Copy each line of the records below that has "section" in it.

- Opening Delimiter -

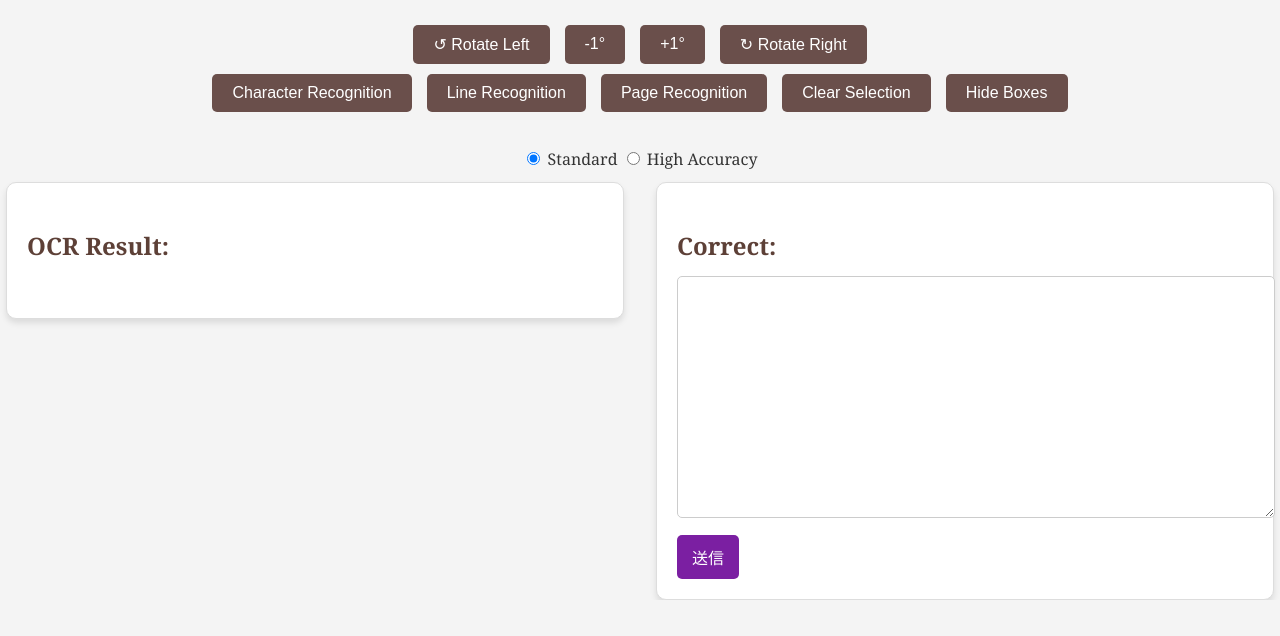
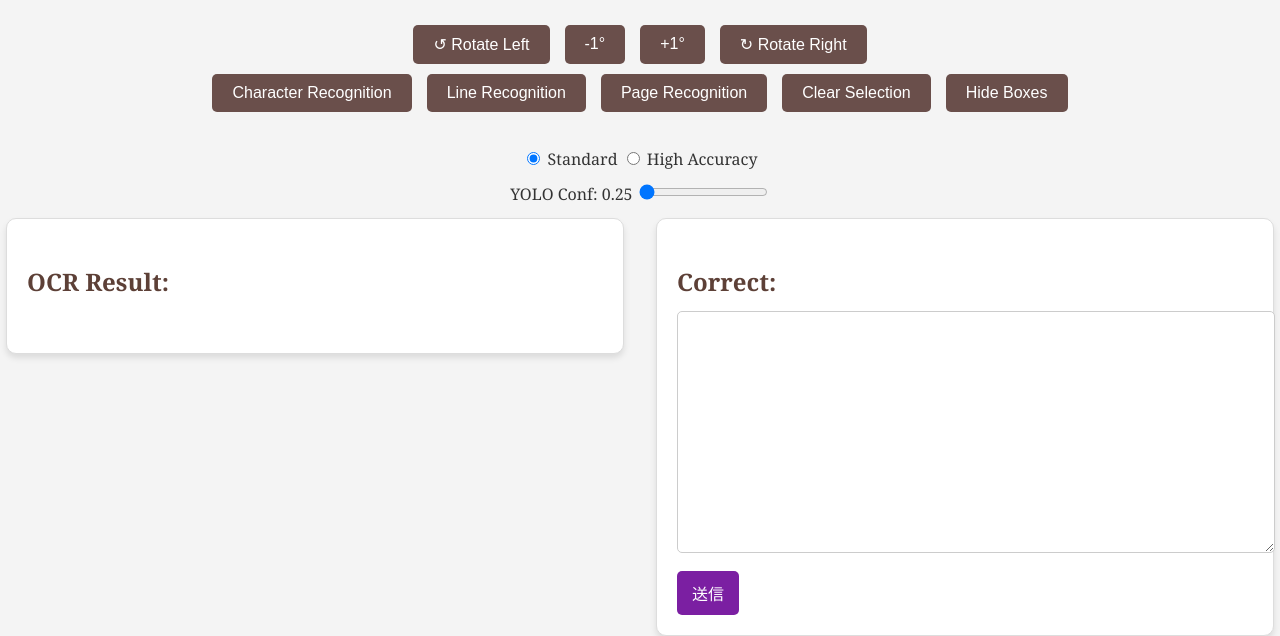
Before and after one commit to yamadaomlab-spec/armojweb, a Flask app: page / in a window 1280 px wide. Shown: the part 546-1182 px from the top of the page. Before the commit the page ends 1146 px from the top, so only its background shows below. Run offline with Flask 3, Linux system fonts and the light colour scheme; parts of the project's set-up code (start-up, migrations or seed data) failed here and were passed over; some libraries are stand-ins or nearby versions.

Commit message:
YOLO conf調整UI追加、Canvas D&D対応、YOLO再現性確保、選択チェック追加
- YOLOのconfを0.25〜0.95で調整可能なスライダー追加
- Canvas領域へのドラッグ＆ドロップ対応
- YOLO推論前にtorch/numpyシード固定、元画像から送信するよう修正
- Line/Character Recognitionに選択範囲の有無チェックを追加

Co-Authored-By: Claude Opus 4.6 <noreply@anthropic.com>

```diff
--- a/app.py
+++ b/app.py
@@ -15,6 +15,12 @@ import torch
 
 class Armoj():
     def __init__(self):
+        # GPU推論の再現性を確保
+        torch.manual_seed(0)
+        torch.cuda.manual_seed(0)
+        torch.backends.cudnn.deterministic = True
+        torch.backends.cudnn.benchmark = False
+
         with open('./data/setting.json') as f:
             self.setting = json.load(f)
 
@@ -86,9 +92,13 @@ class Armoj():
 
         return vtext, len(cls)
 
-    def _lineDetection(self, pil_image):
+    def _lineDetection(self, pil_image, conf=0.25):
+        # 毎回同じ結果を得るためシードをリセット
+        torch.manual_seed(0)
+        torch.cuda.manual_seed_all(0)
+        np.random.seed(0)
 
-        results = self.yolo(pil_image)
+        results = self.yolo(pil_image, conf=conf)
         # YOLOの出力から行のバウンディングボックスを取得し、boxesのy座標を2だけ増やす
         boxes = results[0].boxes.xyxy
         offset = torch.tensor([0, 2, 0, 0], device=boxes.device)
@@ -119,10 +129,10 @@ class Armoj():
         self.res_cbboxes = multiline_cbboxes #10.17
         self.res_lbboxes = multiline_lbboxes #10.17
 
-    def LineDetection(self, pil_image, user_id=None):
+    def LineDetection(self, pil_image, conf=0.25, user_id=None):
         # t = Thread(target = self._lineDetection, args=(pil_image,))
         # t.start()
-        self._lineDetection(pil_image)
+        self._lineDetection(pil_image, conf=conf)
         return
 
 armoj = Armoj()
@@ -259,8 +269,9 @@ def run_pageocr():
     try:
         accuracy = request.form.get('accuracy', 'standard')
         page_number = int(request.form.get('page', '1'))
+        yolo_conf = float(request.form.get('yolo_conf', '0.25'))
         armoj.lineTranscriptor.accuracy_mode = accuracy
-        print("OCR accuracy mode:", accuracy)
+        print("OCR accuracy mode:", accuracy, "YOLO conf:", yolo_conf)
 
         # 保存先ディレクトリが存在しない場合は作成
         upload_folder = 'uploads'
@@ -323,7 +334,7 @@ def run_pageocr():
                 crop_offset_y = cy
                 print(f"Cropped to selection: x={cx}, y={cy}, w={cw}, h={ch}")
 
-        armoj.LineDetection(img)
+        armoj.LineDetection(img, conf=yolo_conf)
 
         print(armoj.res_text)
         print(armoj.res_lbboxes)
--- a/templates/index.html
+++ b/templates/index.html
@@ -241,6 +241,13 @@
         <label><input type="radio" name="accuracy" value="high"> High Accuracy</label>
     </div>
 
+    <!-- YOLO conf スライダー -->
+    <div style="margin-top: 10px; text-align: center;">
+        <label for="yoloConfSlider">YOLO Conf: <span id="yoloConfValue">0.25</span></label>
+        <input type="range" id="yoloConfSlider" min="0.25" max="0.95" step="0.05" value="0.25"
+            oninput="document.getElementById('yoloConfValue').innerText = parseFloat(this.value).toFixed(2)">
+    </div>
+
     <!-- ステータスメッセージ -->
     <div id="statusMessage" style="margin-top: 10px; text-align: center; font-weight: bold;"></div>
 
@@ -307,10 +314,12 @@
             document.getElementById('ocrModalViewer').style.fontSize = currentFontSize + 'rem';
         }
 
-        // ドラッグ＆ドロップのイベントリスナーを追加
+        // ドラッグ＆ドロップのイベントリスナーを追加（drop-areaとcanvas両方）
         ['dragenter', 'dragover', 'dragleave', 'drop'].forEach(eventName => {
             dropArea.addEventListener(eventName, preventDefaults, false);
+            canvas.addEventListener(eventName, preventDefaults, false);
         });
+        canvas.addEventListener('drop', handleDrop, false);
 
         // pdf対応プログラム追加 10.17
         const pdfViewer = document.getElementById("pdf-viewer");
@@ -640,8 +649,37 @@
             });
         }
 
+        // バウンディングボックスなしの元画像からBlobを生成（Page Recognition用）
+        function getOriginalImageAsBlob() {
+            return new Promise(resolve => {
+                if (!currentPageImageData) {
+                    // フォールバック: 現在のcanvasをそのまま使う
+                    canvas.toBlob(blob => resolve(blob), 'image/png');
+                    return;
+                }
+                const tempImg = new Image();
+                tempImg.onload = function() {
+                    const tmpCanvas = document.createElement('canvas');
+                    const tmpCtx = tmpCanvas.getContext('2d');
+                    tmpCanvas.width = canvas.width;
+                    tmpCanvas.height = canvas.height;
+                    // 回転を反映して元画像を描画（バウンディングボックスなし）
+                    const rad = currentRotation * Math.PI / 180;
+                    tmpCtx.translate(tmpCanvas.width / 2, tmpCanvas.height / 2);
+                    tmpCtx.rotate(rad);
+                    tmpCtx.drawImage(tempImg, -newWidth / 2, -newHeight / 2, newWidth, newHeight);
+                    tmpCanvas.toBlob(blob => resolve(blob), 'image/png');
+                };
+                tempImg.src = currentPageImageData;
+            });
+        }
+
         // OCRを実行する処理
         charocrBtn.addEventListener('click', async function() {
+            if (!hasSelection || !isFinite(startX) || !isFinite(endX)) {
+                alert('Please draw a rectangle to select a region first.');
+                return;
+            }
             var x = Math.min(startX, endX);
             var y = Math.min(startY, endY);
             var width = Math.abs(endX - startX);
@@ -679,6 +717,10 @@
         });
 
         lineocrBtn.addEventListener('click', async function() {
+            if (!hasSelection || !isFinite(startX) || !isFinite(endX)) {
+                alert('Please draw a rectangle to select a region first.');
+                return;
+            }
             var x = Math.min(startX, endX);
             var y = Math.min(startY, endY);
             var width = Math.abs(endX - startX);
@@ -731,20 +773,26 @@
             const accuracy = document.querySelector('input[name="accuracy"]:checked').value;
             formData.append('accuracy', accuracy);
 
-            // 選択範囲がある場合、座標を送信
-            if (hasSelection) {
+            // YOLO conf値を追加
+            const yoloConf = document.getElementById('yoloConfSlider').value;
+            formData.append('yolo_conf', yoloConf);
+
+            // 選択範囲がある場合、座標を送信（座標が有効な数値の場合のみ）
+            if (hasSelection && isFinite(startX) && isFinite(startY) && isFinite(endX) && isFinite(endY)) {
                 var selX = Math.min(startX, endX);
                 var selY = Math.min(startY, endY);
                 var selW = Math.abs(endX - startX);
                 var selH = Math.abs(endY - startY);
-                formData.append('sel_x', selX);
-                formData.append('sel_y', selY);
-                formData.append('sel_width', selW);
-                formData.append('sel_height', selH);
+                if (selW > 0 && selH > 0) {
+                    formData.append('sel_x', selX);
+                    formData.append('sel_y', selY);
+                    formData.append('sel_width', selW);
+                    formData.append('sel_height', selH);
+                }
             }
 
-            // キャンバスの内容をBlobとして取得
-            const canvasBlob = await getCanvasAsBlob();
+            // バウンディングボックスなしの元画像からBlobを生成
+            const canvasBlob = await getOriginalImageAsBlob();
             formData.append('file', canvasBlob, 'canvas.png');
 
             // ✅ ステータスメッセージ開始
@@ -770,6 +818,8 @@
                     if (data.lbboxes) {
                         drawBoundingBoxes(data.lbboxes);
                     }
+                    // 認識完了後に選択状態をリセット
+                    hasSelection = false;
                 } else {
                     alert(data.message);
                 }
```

- Closing Delimiter -
- Opening Delimiter -

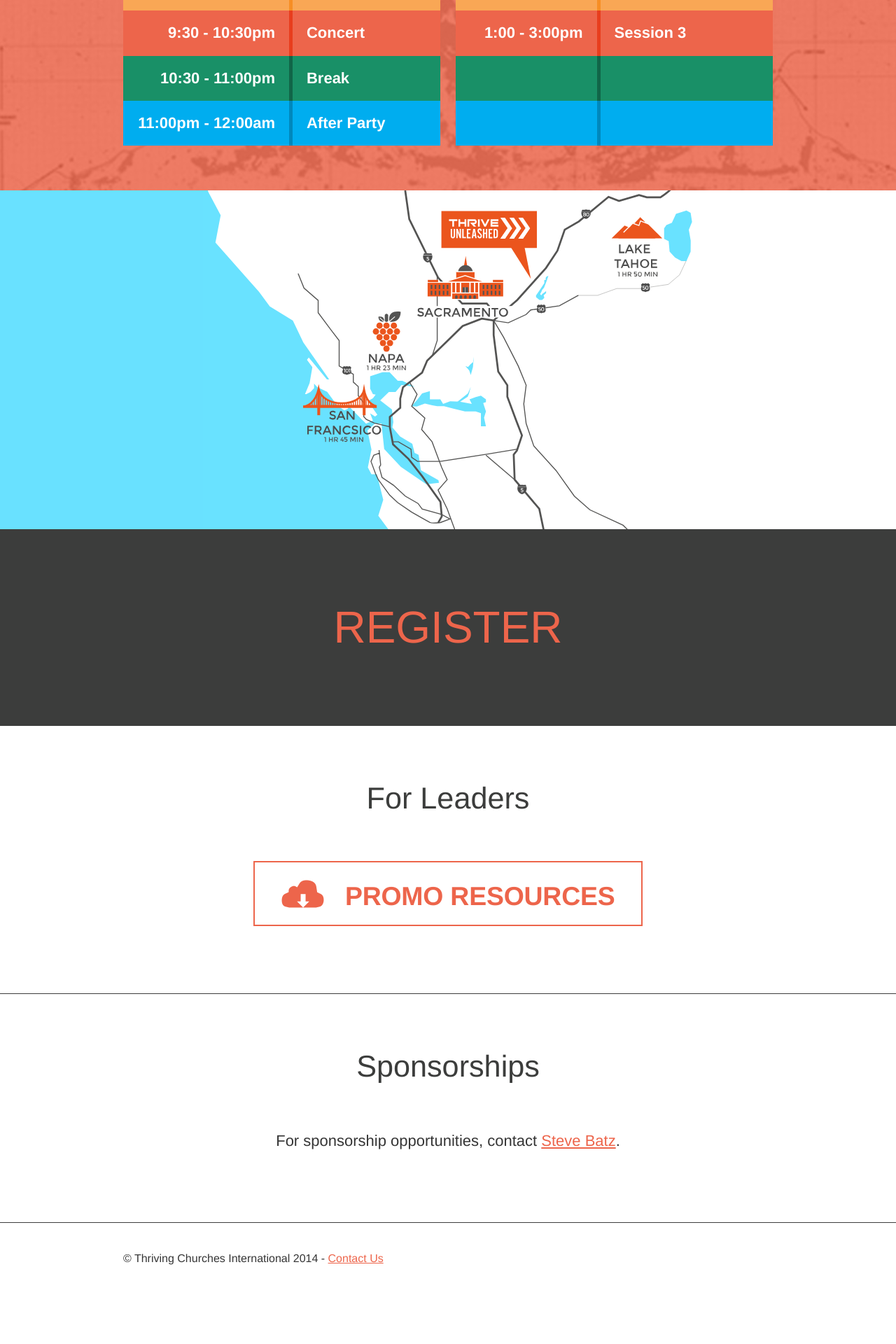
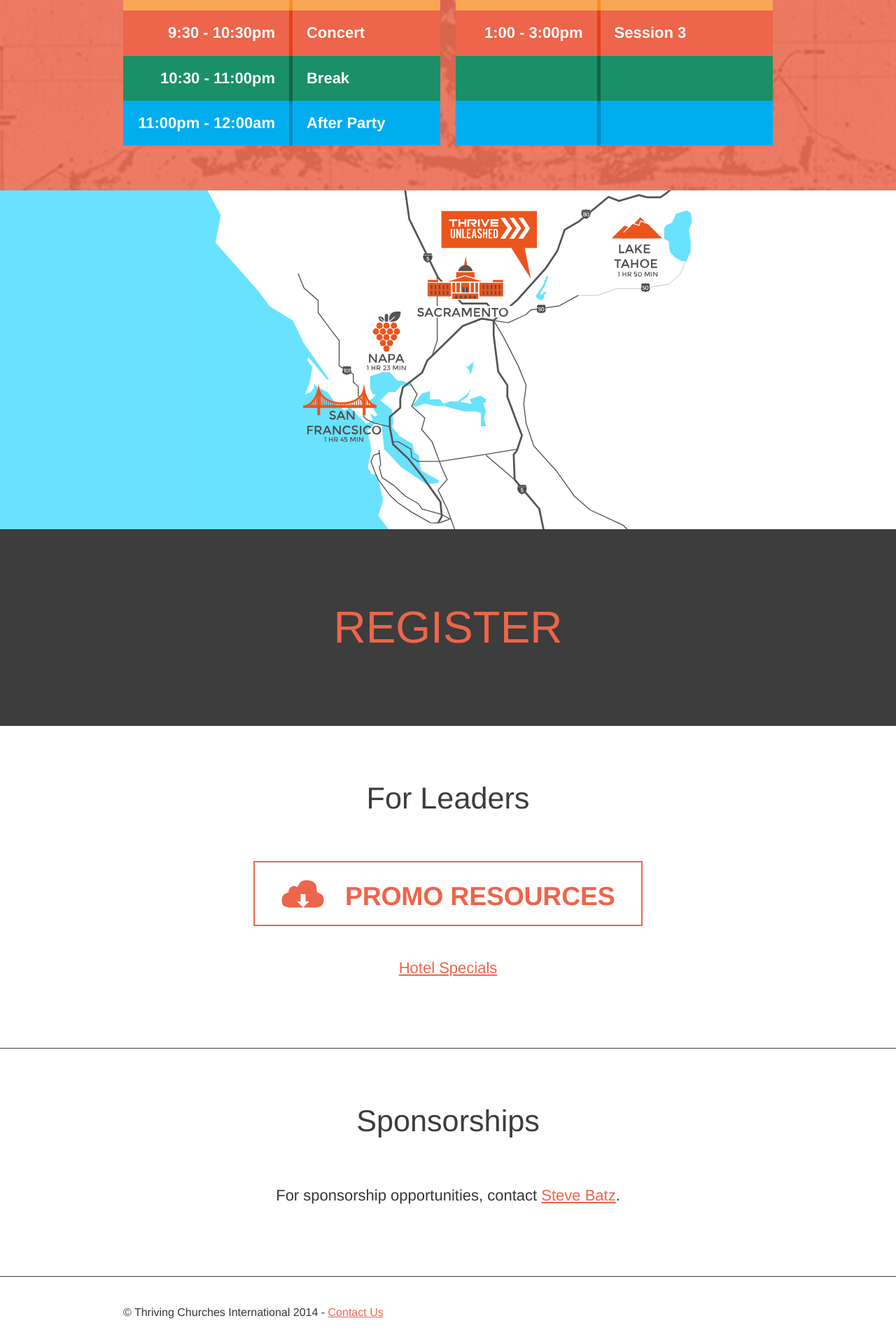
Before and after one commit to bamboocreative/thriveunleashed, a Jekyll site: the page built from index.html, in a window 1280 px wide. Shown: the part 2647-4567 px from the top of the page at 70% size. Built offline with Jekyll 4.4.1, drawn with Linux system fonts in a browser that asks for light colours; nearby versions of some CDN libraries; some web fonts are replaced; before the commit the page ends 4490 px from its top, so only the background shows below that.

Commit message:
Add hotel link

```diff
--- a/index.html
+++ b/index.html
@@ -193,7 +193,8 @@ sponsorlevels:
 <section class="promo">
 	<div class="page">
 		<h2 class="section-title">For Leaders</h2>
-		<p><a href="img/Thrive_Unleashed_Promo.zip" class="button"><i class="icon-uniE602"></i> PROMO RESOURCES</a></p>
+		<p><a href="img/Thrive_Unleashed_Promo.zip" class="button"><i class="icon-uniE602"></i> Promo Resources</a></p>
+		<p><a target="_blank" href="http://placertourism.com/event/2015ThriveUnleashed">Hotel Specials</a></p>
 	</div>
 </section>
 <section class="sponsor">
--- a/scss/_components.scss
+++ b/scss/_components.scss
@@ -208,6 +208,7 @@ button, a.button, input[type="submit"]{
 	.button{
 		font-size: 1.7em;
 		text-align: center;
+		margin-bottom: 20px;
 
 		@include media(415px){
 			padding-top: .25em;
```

- Closing Delimiter -

#### [EXERCISE RESULT]
 <section class="promo">
 		<h2 class="section-title">For Leaders</h2>
 </section>
 <section class="sponsor">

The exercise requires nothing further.